◆ Problem to work on ◆
The reply should contain all the data below, repeated exactly, and none of the images.

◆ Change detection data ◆
____________

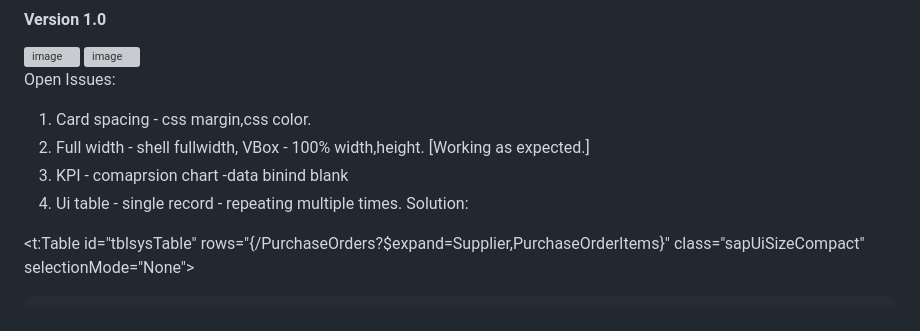
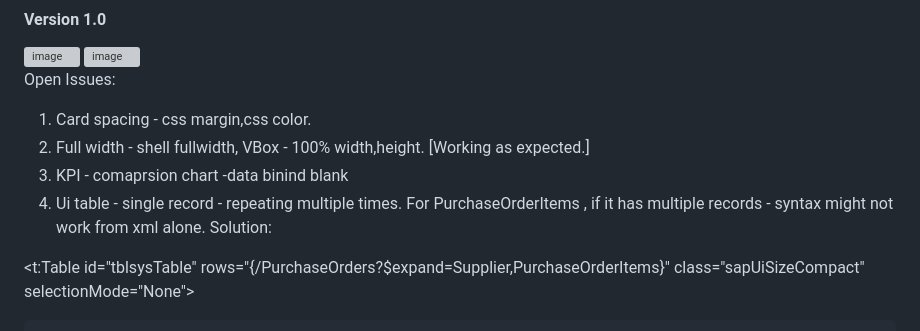
Before and after one commit to ramana24/zanalytics, a Markdown page: README.md, the part around the change. Drawn GitHub-style; grey boxes are pictures that could not be loaded.

```diff
--- a/README.md
+++ b/README.md
@@ -71,7 +71,7 @@ Open Issues:
 1. Card spacing - css margin,css color.
 2. Full width - shell fullwidth, VBox - 100% width,height. [Working as expected.]
 3. KPI - comaprsion chart -data binind blank
-4. Ui table - single record - repeating multiple times.
+4. Ui table - single record - repeating multiple times. For PurchaseOrderItems , if it has multiple records - syntax might not work from xml alone.
    Solution:
 
 <t:Table id="tblsysTable" rows="{/PurchaseOrders?$expand=Supplier,PurchaseOrderItems}" class="sapUiSizeCompact" selectionMode="None">
```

____________

◆ Exercise solution ◆
Before and after one commit to ramana24/zanalytics, a Markdown page: README.md, the part around the change. Drawn GitHub-style; grey boxes are pictures that could not be loaded.

```diff
--- a/README.md
+++ b/README.md
@@ -71,7 +71,7 @@ Open Issues:
 1. Card spacing - css margin,css color.
 2. Full width - shell fullwidth, VBox - 100% width,height. [Working as expected.]
 3. KPI - comaprsion chart -data binind blank
-4. Ui table - single record - repeating multiple times.
+4. Ui table - single record - repeating multiple times. For PurchaseOrderItems , if it has multiple records - syntax might not work from xml alone.
    Solution:
 
 <t:Table id="tblsysTable" rows="{/PurchaseOrders?$expand=Supplier,PurchaseOrderItems}" class="sapUiSizeCompact" selectionMode="None">
```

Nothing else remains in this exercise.